A slippery trail that winds down a small slope in the forest continues to be a favourite destination during walks. Sliding down the hill is both exhilarating and scary at the same time, and feeling on the borderline of being out of control are parts of what makes the “Penguin Slide” attractive to the children. Experiencing these contrasting feelings is exciting. Children want to be trusted with decisions in respect to managing risks and safety. Our students were able to recognize and evaluate the risks associated with sliding down the hill. They suggested and agreed to follow this set of guidelines that made the experience less dangerous, but that still involved an element of risk:
• Someone should be at the top of the hill and give the “all clear” for sliding.
• Only one person should slide at a time. (After a while, the children expressed a desire to go down the hill as a “train,” so we had to revisit, discuss, and amend our group rules.)
• Only foot-first sliding should be allowed.
• After sliding, move quickly and safely from the bottom of the hill.
• Walk back up the hill along a side route rather than up the centre of the sliding path.
When children generate their own ideas about keeping safe, they are invested in them. We, as adults, don’t have to work as hard to enforce arbitrary, extrinsic rules.
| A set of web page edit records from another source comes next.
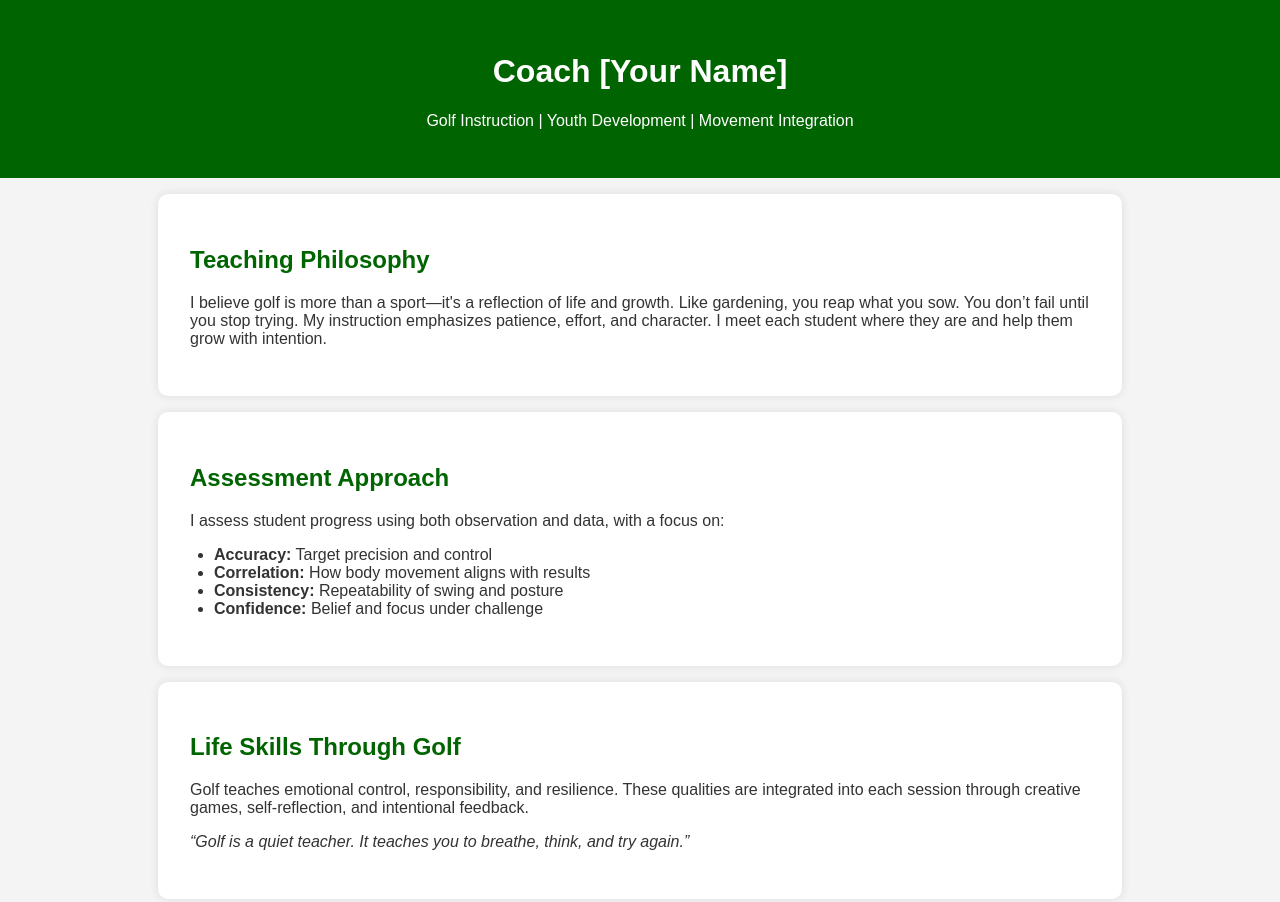
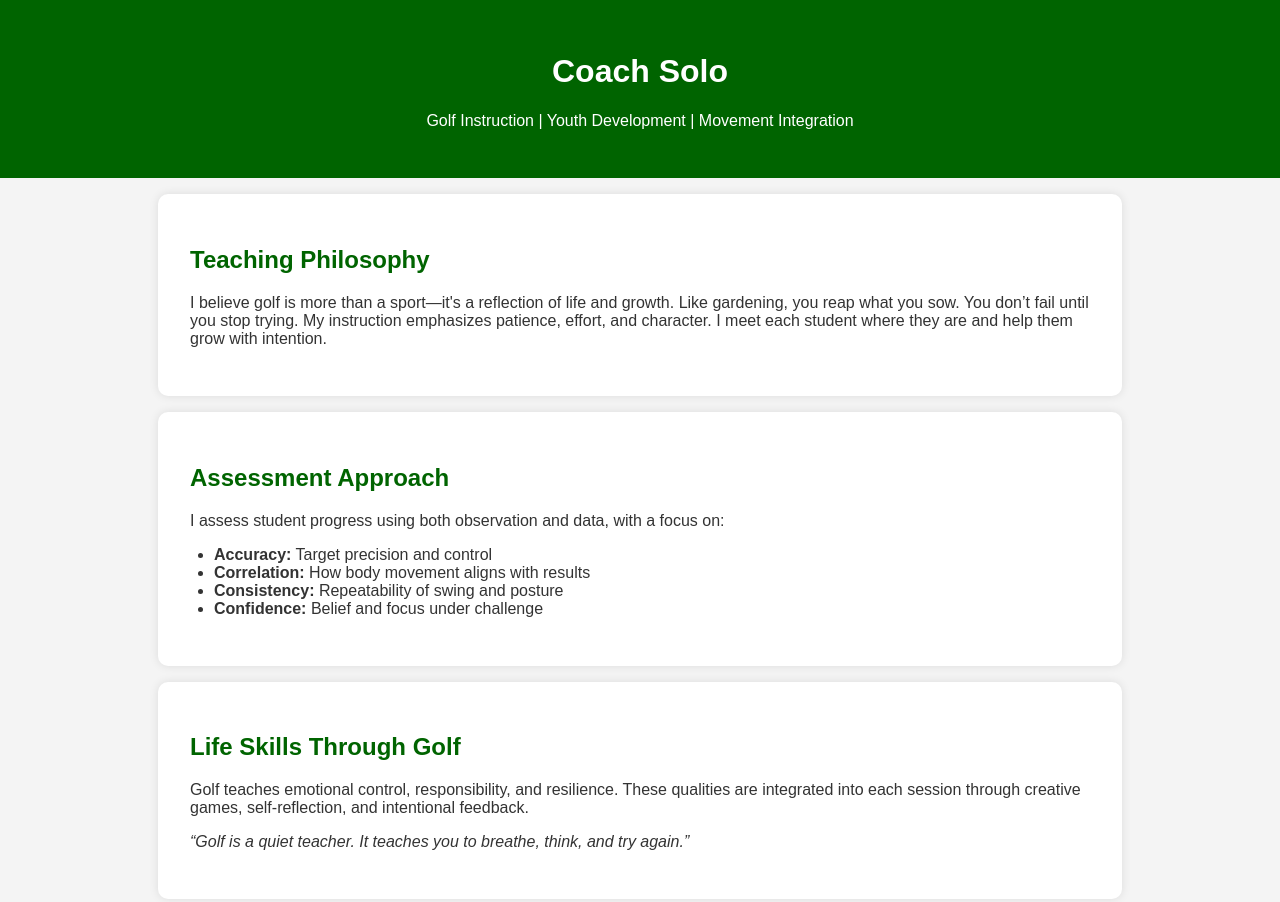
Before and after one commit to wizelements/growthroughgolf, a plain HTML site: page index.html in a window 1280 px wide. Shown: the top 902 px of the page. Drawn offline with Linux system fonts and the light colour scheme.

Commit message:
Solo Name change

```diff
--- a/index.html
+++ b/index.html
@@ -45,7 +45,7 @@
 </head>
 <body>
   <header>
-    <h1>Coach [Your Name]</h1>
+    <h1>Coach Solo</h1>
     <p>Golf Instruction | Youth Development | Movement Integration</p>
   </header>
 
```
After implementing some parameters that made the sliding safe enough for the experience to continue, we noticed that the students appeared to understand their personal competencies and the levels of risk they were comfortable with. They adjusted their risky play to these internal boundaries. After evaluating the situation for themselves, some children opted not to slide, or to slide from only partway up the hill. A child’s personality plays a significant role in the child’s risk-taking decisions. We take into account individual temperaments and we strive to meet children “where they are at” in terms of their approach to experiencing and navigating risk.
Personal resilience, development of self-esteem and confidence for those overcoming fears, group communication, negotiating turn taking, and a growing understanding of physics are just a few of the positive benefits resulting from our visits to the “Penguin Slide.” According to Tim Gill in his article, “The End of Zero Risk in Childhood,” “Children learn a great deal from their own efforts and from their mistakes. If we try too hard to keep them safe, we starve them of the very experiences that they need if they are to learn how to deal with the ups and downs of life.” And the ups and downs of the “Penguin Slide.”